Call me a snob, but I’ve never understood the idea of enjoying something ironically. The enjoyment of the “it’s so good it’s bad” phenomena for movies like The Room tend to feel cheap, because it’s clear that the creator’s intention and the audience’s perception are not matching up. Irony tips the scale from having fun with to making fun of, which makes the viewer a bit of a crude participant in the art, and the art itself an unintentional joke.
However, when confronted with the idea of the “industrial musical,” I was ready accept irony. An industrial musical is the unlikely, wholly American bastard of capitalism and musical theater. Commissioned during the 50s, 60s, and 70s by some of this country’s largest corporations like General Motors, McDonald’s, and Ford, these musicals were created to be used as a stiff helping of Kool-Aid at annual sales meetings and manager conferences. It’s a concept that my aging millennial self, with a degree in theater who graduated on the crest of the Great Recession, was ready to hurl my cynicism at. By all accounts, the documentary Bathtubs Over Broadway should have been a receptacle for my resentment at an art I loved and an economy that failed me.
But as the film follows prolific late night comedy writer Steve Young in his search for industrial musical records, it becomes immediately clear that he loves this obscure medium without a drop of irony. It’s not just the novelty of finding lost pieces of an art form that the public was never supposed to see, but these musicals are a saving grace for someone suffering a bit of an identity crisis.

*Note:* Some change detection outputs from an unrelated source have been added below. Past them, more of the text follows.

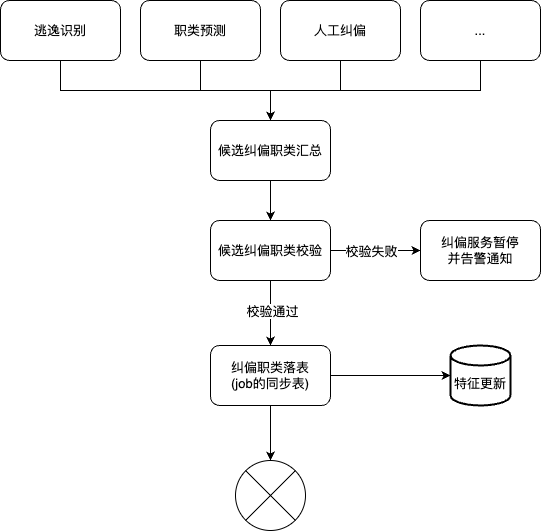
Above: work-draw-file/职类纠偏.png in liujunao/draw-data (draw.io), before the change. Source tidied: cells renumbered, new cells last; positions are measured from the earlier drawing's top-left corner, leaving out a move shared by most shapes.
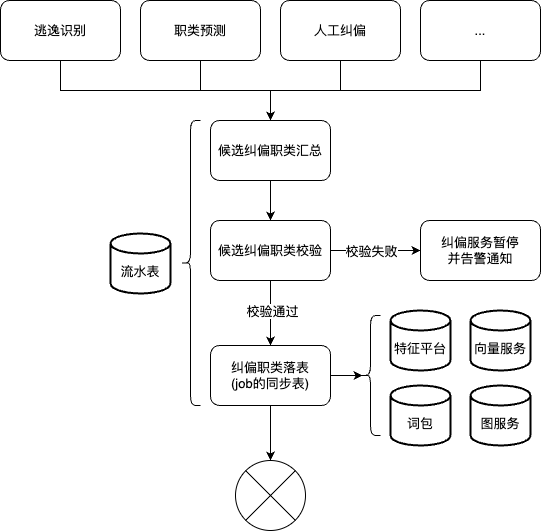
Above is the later version.

Commit message:
更新职类纠偏.png

The edit, as a diff of the source:
```diff
@@ -2,12 +2,12 @@
   <root>
     <mxCell id="0" />
     <mxCell id="1" parent="0" />
+    <mxCell id="23" style="edgeStyle=orthogonalEdgeStyle;rounded=0;jettySize=auto;html=1;exitX=1;exitY=0.5;exitDx=0;exitDy=0;entryX=0.1;entryY=0.5;entryDx=0;entryDy=0;entryPerimeter=0;" parent="1" edge="1" source="4" target="29">
+      <mxGeometry relative="1" as="geometry" />
+    </mxCell>
-    <mxCell id="2" style="edgeStyle=orthogonalEdgeStyle;rounded=0;jettySize=auto;html=1;exitX=0.5;exitY=1;exitDx=0;exitDy=0;" parent="1" edge="1" source="4" target="21">
+    <mxCell id="2" style="edgeStyle=orthogonalEdgeStyle;rounded=0;jettySize=auto;html=1;exitX=0.5;exitY=1;exitDx=0;exitDy=0;entryX=0.5;entryY=0;entryDx=0;entryDy=0;entryPerimeter=0;" parent="1" edge="1" source="4" target="21">
       <mxGeometry relative="1" as="geometry" />
     </mxCell>
-    <mxCell id="3" style="edgeStyle=orthogonalEdgeStyle;rounded=0;jettySize=auto;html=1;exitX=1;exitY=0.5;exitDx=0;exitDy=0;" parent="1" edge="1" source="4" target="22">
-      <mxGeometry relative="1" as="geometry" />
-    </mxCell>
     <mxCell id="4" value="纠偏职类落表&lt;br&gt;(job的同步表)" style="rounded=1;whiteSpace=wrap;html=1;" parent="1" vertex="1">
       <mxGeometry x="210" y="345" width="120" height="60" as="geometry" />
     </mxCell>
@@ -61,11 +61,29 @@
     <mxCell id="20" value="纠偏服务暂停&lt;br&gt;并告警通知" style="rounded=1;whiteSpace=wrap;html=1;" parent="1" vertex="1">
       <mxGeometry x="420" y="220" width="120" height="60" as="geometry" />
     </mxCell>
+    <mxCell id="22" value="&lt;br&gt;特征平台" style="strokeWidth=2;html=1;shape=mxgraph.flowchart.database;whiteSpace=wrap;" parent="1" vertex="1">
+      <mxGeometry x="390" y="310" width="60" height="60" as="geometry" />
+    </mxCell>
+    <mxCell id="24" style="shape=curlyBracket;whiteSpace=wrap;html=1;rounded=1;labelPosition=left;verticalLabelPosition=middle;align=right;verticalAlign=middle;" parent="1" vertex="1">
+      <mxGeometry x="180" y="120" width="20" height="285" as="geometry" />
+    </mxCell>
+    <mxCell id="25" value="&lt;br&gt;流水表" style="strokeWidth=2;html=1;shape=mxgraph.flowchart.database;whiteSpace=wrap;" parent="1" vertex="1">
+      <mxGeometry x="110" y="233" width="60" height="60" as="geometry" />
+    </mxCell>
+    <mxCell id="26" value="&lt;br&gt;词包" style="strokeWidth=2;html=1;shape=mxgraph.flowchart.database;whiteSpace=wrap;" parent="1" vertex="1">
+      <mxGeometry x="390" y="385" width="60" height="60" as="geometry" />
+    </mxCell>
+    <mxCell id="27" value="&lt;br&gt;向量服务" style="strokeWidth=2;html=1;shape=mxgraph.flowchart.database;whiteSpace=wrap;" parent="1" vertex="1">
+      <mxGeometry x="470" y="310" width="60" height="60" as="geometry" />
+    </mxCell>
+    <mxCell id="28" value="&lt;br&gt;图服务" style="strokeWidth=2;html=1;shape=mxgraph.flowchart.database;whiteSpace=wrap;" parent="1" vertex="1">
+      <mxGeometry x="470" y="385" width="60" height="60" as="geometry" />
+    </mxCell>
+    <mxCell id="29" style="shape=curlyBracket;whiteSpace=wrap;html=1;rounded=1;labelPosition=left;verticalLabelPosition=middle;align=right;verticalAlign=middle;" parent="1" vertex="1">
+      <mxGeometry x="360" y="315" width="20" height="120" as="geometry" />
+    </mxCell>
     <mxCell id="21" style="verticalLabelPosition=bottom;verticalAlign=top;html=1;shape=mxgraph.flowchart.or;" parent="1" vertex="1">
       <mxGeometry x="235" y="460" width="70" height="70" as="geometry" />
     </mxCell>
-    <mxCell id="22" value="&lt;br&gt;特征更新" style="strokeWidth=2;html=1;shape=mxgraph.flowchart.database;whiteSpace=wrap;" parent="1" vertex="1">
-      <mxGeometry x="450" y="345" width="60" height="60" as="geometry" />
-    </mxCell>
   </root>
 </mxGraphModel>
```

At the end of his career with the Late Show with David Letterman, Young self-identifies as a victim of “comedy damage” from his years as a comedy writer, claiming that when the lay person will belly laugh, he’ll politely nod. With the knowledge that this man’s passion has corrupted his ability to enjoy his passion, it’s impossible to feel cynical as one side of his smile cracks at the top of “Diesel Dazzle,” and then the other side goes as the melody hits.
Young’s enthusiasm for the genre (if we can call it that), coupled with the genuinely catchy numbers like Purina’s “The Dog Chow Spectacular” and the ballad “My Bathroom” from American Standard’s The Bathrooms Are Coming, make Bathtubs Over Broadway a delight to watch. Yes, we laugh at it, but the fact that all those involved, from composers to actors to company employees, are acutely aware of the ridiculous nature of the industrial musical eliminates irony from the equation. Complete with its own original number as a finale, Bathtubs Over Broadway will keep your cynicism in check and keep your fingers crossed for a resurgence in ridiculous, light-hearted American spectacle.